»»
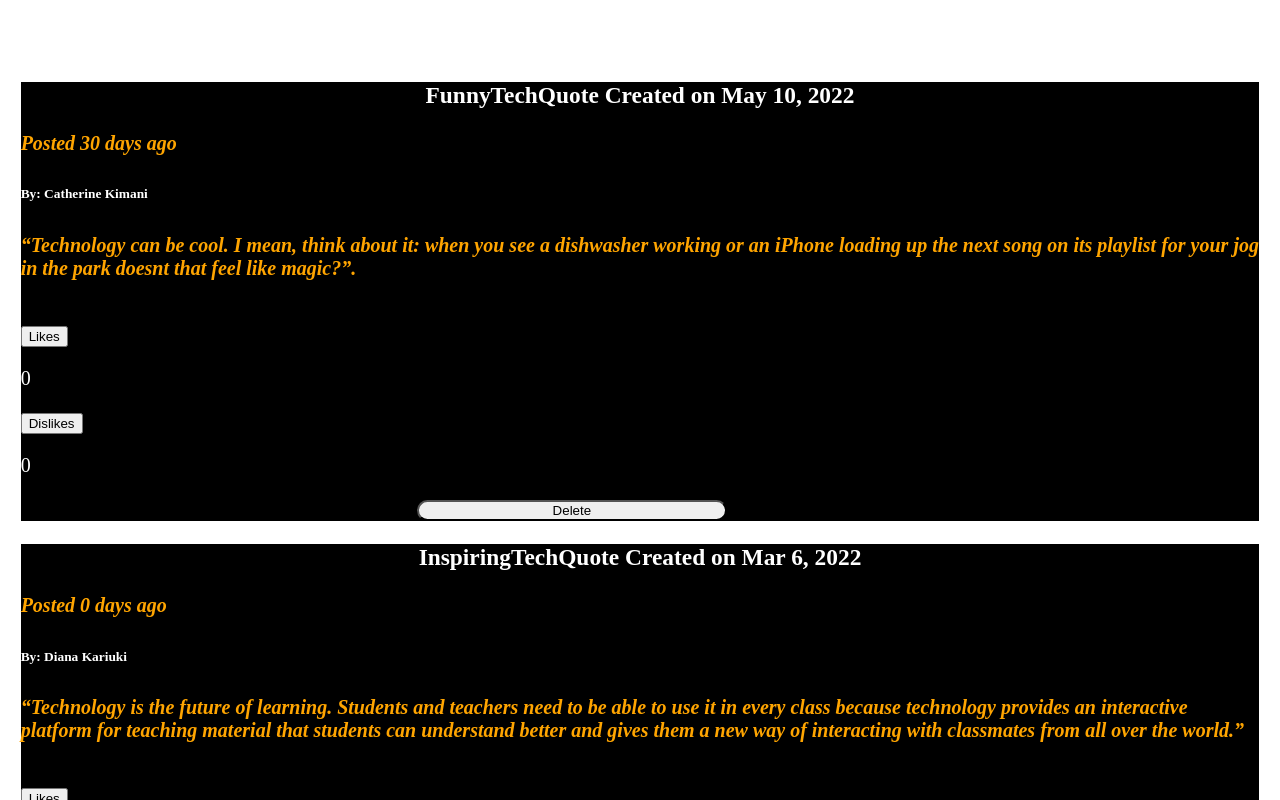
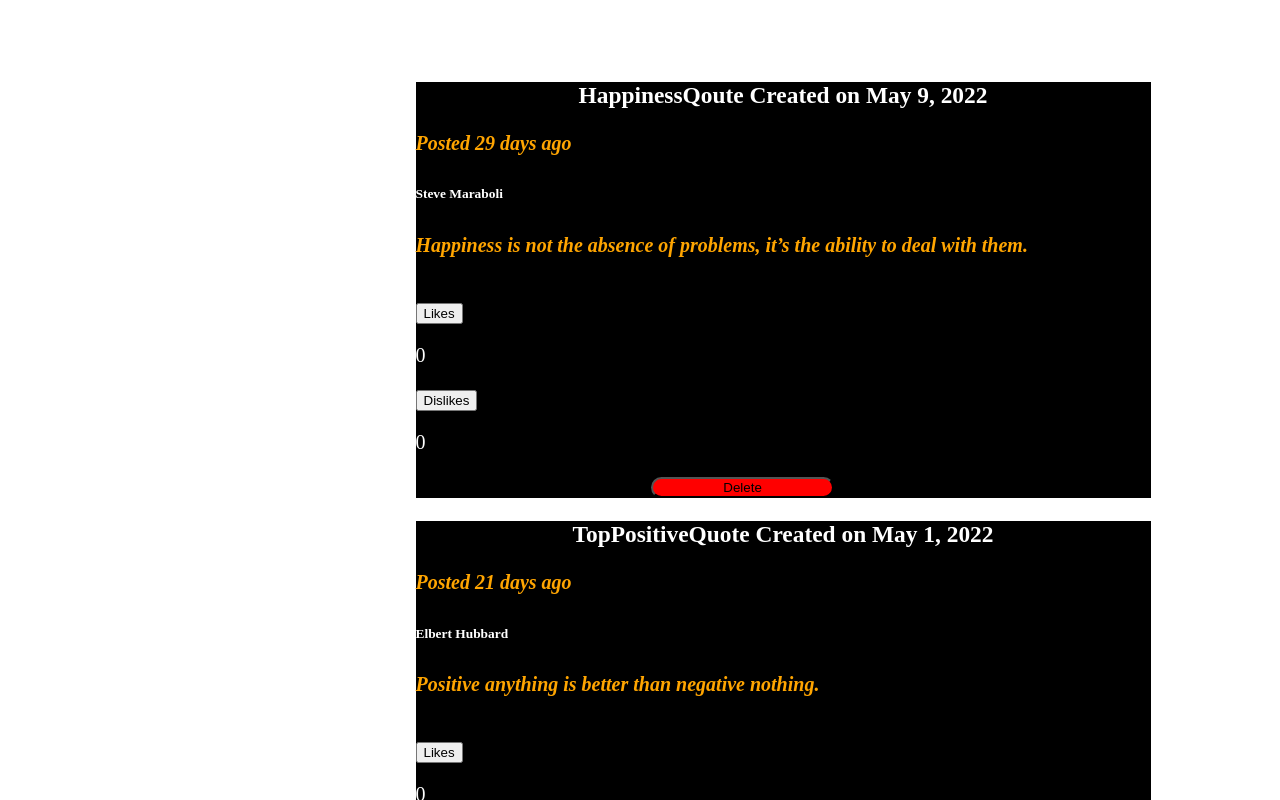
Before and after one commit to kelvinkip/Project-quotes, an Angular app: page / in a window 1280 px wide. Shown: the top 800 px of the page. Built offline with nearby package versions, Linux system fonts and the light colour scheme.

Commit message:
added qoutes and change the color of delete button

```diff
--- a/src/app/quote/quote-detail/quote-detail.component.css
+++ b/src/app/quote/quote-detail/quote-detail.component.css
@@ -4,4 +4,5 @@
     border-radius: 25px;
     width: 25%;
     margin-top: -5%;
+    background-color: red;
 }
--- a/src/app/quote/quote-detail/quote-detail.component.html
+++ b/src/app/quote/quote-detail/quote-detail.component.html
@@ -1,2 +1,2 @@
 <!-- delete button -->
-<button class="btnDelete btn-dark" (click)="deleteQuote(true)"> Delete </button>
+<button class="btnDelete btn-danger" (click)="deleteQuote(true)"> Delete </button>
--- a/src/app/quote/quote.component.css
+++ b/src/app/quote/quote.component.css
@@ -17,3 +17,7 @@
 .text-dark{
     text-align: center;
 }
+.container{
+    width: 750px;
+    margin-left: 400px;
+}
--- a/src/app/quote/quote.component.ts
+++ b/src/app/quote/quote.component.ts
@@ -8,8 +8,8 @@ import { Quote } from '../quote';
 })
 export class QuoteComponent implements OnInit {
   quotes: Quote[] = [
-    new Quote(1, "FunnyTechQuote", "“Technology can be cool. I mean, think about it: when you see a dishwasher working or an iPhone loading up the next song on its playlist for your jog in the park  doesnt that feel like magic?”.", "By: Catherine Kimani", 0, 0, new Date(2022,4,10) ),
-    new Quote(2, "InspiringTechQuote", "“Technology is the future of learning. Students and teachers need to be able to use it in every class because technology provides an interactive platform for teaching material that students can understand better and gives them a new way of interacting with classmates from all over the world.”", " By: Diana Kariuki", 0, 0, new Date(2022,2,6)),
+    new Quote(1, "HappinessQoute", "Happiness is not the absence of problems, it’s the ability to deal with them.","Steve Maraboli", 0, 0, new Date(2022,4,9)),
+    new Quote(2, "TopPositiveQuote", "Positive anything is better than negative nothing.","Elbert Hubbard", 0,0,new Date(2022,3,31)),
     new Quote(3, "MotivationalTechQuote", "If future generations are to remember us more with gratitude than sorrow, we must achieve more than just the miracles of technology. We must also leave them a glimpse of the world as it was created, not just as it looked when we got through with it.", " By: Nikas Nganga", 0, 0, new Date(2022,3,25)),
     new Quote(4, "TechQuote", "Technology has made our world so much smaller, that we can now learn about other cultures or countries with ease thanks to Youtube videos and online news stories!”", "By: Benard Kimani", 0, 0, new Date(2022,4,8)),
   ];
```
««
Work order:
Those lines above that contain the string "class" should be returned.

Exercise solution:
-<button class="btnDelete btn-dark" (click)="deleteQuote(true)"> Delete </button>
+<button class="btnDelete btn-danger" (click)="deleteQuote(true)"> Delete </button>
 export class QuoteComponent implements OnInit {
-    new Quote(2, "InspiringTechQuote", "“Technology is the future of learning. Students and teachers need to be able to use it in every class because technology provides an interactive platform for teaching material that students can understand better and gives them a new way of interacting with classmates from all over the world.”", " By: Diana Kariuki", 0, 0, new Date(2022,2,6)),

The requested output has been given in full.